Life expectancy has increased over the course of the new millennium (71.2 years in 2013), with a value above the average for MENA countries (Middle East North Africa). The rank in the human development index is stably average (110 °), with 72% literacy. Other indicators indicate a relatively better condition compared to the rest of the Arab world. For example, Internet use has reached 49.6% (2013), while the level of extreme poverty (referring to people living on less than a dollar a day) reaches 22% of the population. While reflecting a wide disparity, the figure can be considered a good goal achieved, having halved this proportion in a decade. The very unbalanced distribution of the settlements persists even in the last decades, generating very high densities along the valley and the Nile delta with few episodes of oases in the desert areas. The distribution of the population between urban and rural areas has grown in parallel from the seventies onwards, with stable values, as a percentage, with the urban population, which oscillates between 40 and 43%. The country’s urbanization is identified with the capital, Cairo, the largest urban area in the Mediterranean and one of the most populous cities in the world, with over 9 million residents (19 million in its urban region, according to a 2013 estimate.). The urbanized area extends for 35 km from West to East and for 45 km along the Nile. This ‘metropolis of excess’, in addition to being the economic capital of the country, ensuring 2/3 of the national GDP, is also one of the main cultural capitals of the Arab world. Urban growth, faster than the national one, has moved, according to successive waves, towards the external part of the agglomeration. With the saturation of the central districts (average density of 70,000 residents / km2), the growth was directed towards the informal and peripheral areas. Since the 1990s, decongestion policies have been undertaken with the construction of new residential areas intended for the wealthiest classes, which however have not produced the hypothesized rebalancing effects. An urgent challenge is the environmental one: the incredible densifications generate air and water pollution, without considering waste management, in a context that has only 70% sanitation services in urban areas (even less in rural ones). Furthermore, the risks generated by climate change impact on water resources,
Economic conditions. – The political crisis, which broke out on January 25, 2011, opened a season that configures a condition of permanent overall instability in the country.
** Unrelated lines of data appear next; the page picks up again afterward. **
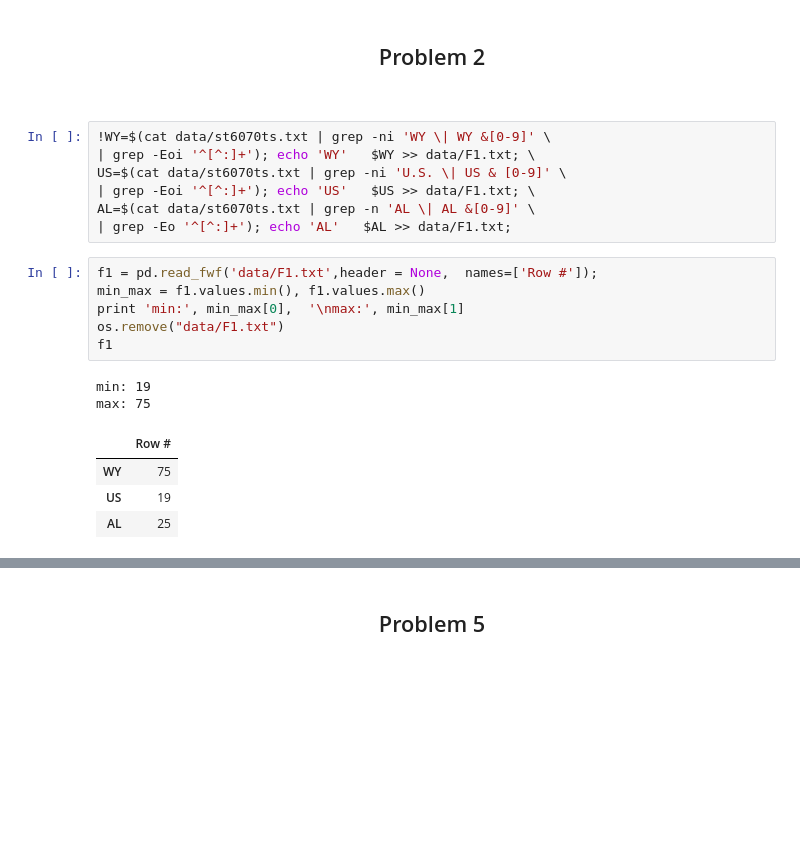
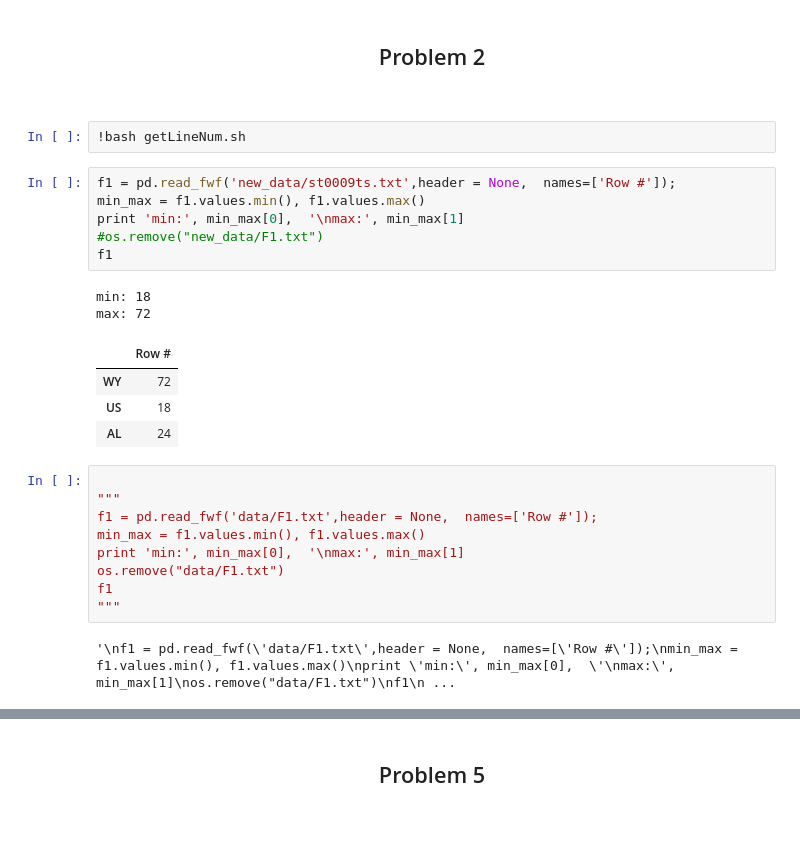
Before and after one commit to AnilKumarTeegala/DSE220_Machine_Learning, a Jupyter notebook: IPynb/1_AssignGalarnykMichael.ipynb, the cells around one changed output, grey strips where cells are left out. Cells and saved outputs as stored; diff of their text form; blank space fills up the shorter version.

```diff
--- a/IPynb/1_AssignGalarnykMichael.ipynb
+++ b/IPynb/1_AssignGalarnykMichael.ipynb
@@ -219,24 +219,30 @@ weather[(weather['play'] == 0)].plot(kind='scatter', x='humidity', y='temperatur
 [figure]
 # %% [markdown]
 <h2 align="center"> Problem 2</h2><br>
-# %%
-!WY=$(cat data/st6070ts.txt | grep -ni 'WY \| WY &[0-9]' \
-| grep -Eoi '^[^:]+'); echo 'WY'   $WY >> data/F1.txt; \
-US=$(cat data/st6070ts.txt | grep -ni 'U.S. \| US & [0-9]' \
-| grep -Eoi '^[^:]+'); echo 'US'   $US >> data/F1.txt; \
-AL=$(cat data/st6070ts.txt | grep -n 'AL \| AL &[0-9]' \
-| grep -Eo '^[^:]+'); echo 'AL'   $AL >> data/F1.txt;
+# %%
+!bash getLineNum.sh
+# %%
+f1 = pd.read_fwf('new_data/st0009ts.txt',header = None,  names=['Row #']);
+min_max = f1.values.min(), f1.values.max()
+print 'min:', min_max[0],  '\nmax:', min_max[1]
+#os.remove("new_data/F1.txt")
+f1
+# %% [output]
+min: 18
+max: 72
+|  | Row # |
+| WY | 72 |
+| US | 18 |
+| AL | 24 |
 # %%
+
+"""
 f1 = pd.read_fwf('data/F1.txt',header = None,  names=['Row #']);
 min_max = f1.values.min(), f1.values.max()
 print 'min:', min_max[0],  '\nmax:', min_max[1]
 os.remove("data/F1.txt")
 f1
+"""
 # %% [output]
-min: 19
-max: 75
+'\nf1 = pd.read_fwf(\'data/F1.txt\',header = None,  names=[\'Row #\']);\nmin_max = f1.values.min(), f1.values.max()\nprint \'min:\', min_max[0],  \'\nmax:\', min_max[1]\nos.remove("data/F1.txt")\nf1\n ...
-|  | Row # |
-| WY | 75 |
-| US | 19 |
-| AL | 25 |
 # %%
```
Also changed, not shown: parts of 2 cells of this notebook, 13 other files.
According to Sunglassestracker, Egypt is experiencing political uncertainty that is not easy to resolve, with sudden transitions, periodic unrest, violence, clashes and repressive actions by the military. The repercussions on the economic level are readable through the continuous slowdown in national wealth, which has grown by an average of 2% since 2011, when in the first ten years of 2000 it increased by 5% per year. Per capita income too (with prices being equal) it recorded a slowdown, but not a decline, settling, according to the World Bank, steadily above $ 10,000 on average. The drastic reduction of the neoliberal reform actions undertaken with the Mubārak government have been accompanied by the increase in social spending to meet the demands of popular protests. The sectors most affected were tourism and construction, but almost all sectors suffered a decline, pushing up the level of unemployment, estimated in 2014 at 13.4% of the active population, when only three years earlier was 9%. Since the beginning of the crisis, Egypt has withdrawn foreign exchange reserves, increasingly dependent on foreign assistance, particularly from the Gulf countries, to finance imports and energy products in an attempt to prevent further devaluation of the Egyptian pound and consequent inflation, which reached 6.9% in 2013. Agriculture still plays an important role, generating 14.5% of GDP (2013) and employing 29% of the workforce. Cotton remains one of the main productions in the country (7th in the world in cotton yarns), which has ensured an important role for the textile industry. The industrial sector, which in 2013 guaranteed 37.5% of the national product, has the main components in the steel industry and in the extraction of hydrocarbons. Despite the political crisis and continuous fluctuations, tourism remains the most important activity of the tertiary sector and, in general, of the Egyptian economy, employing over 12% of the workforce.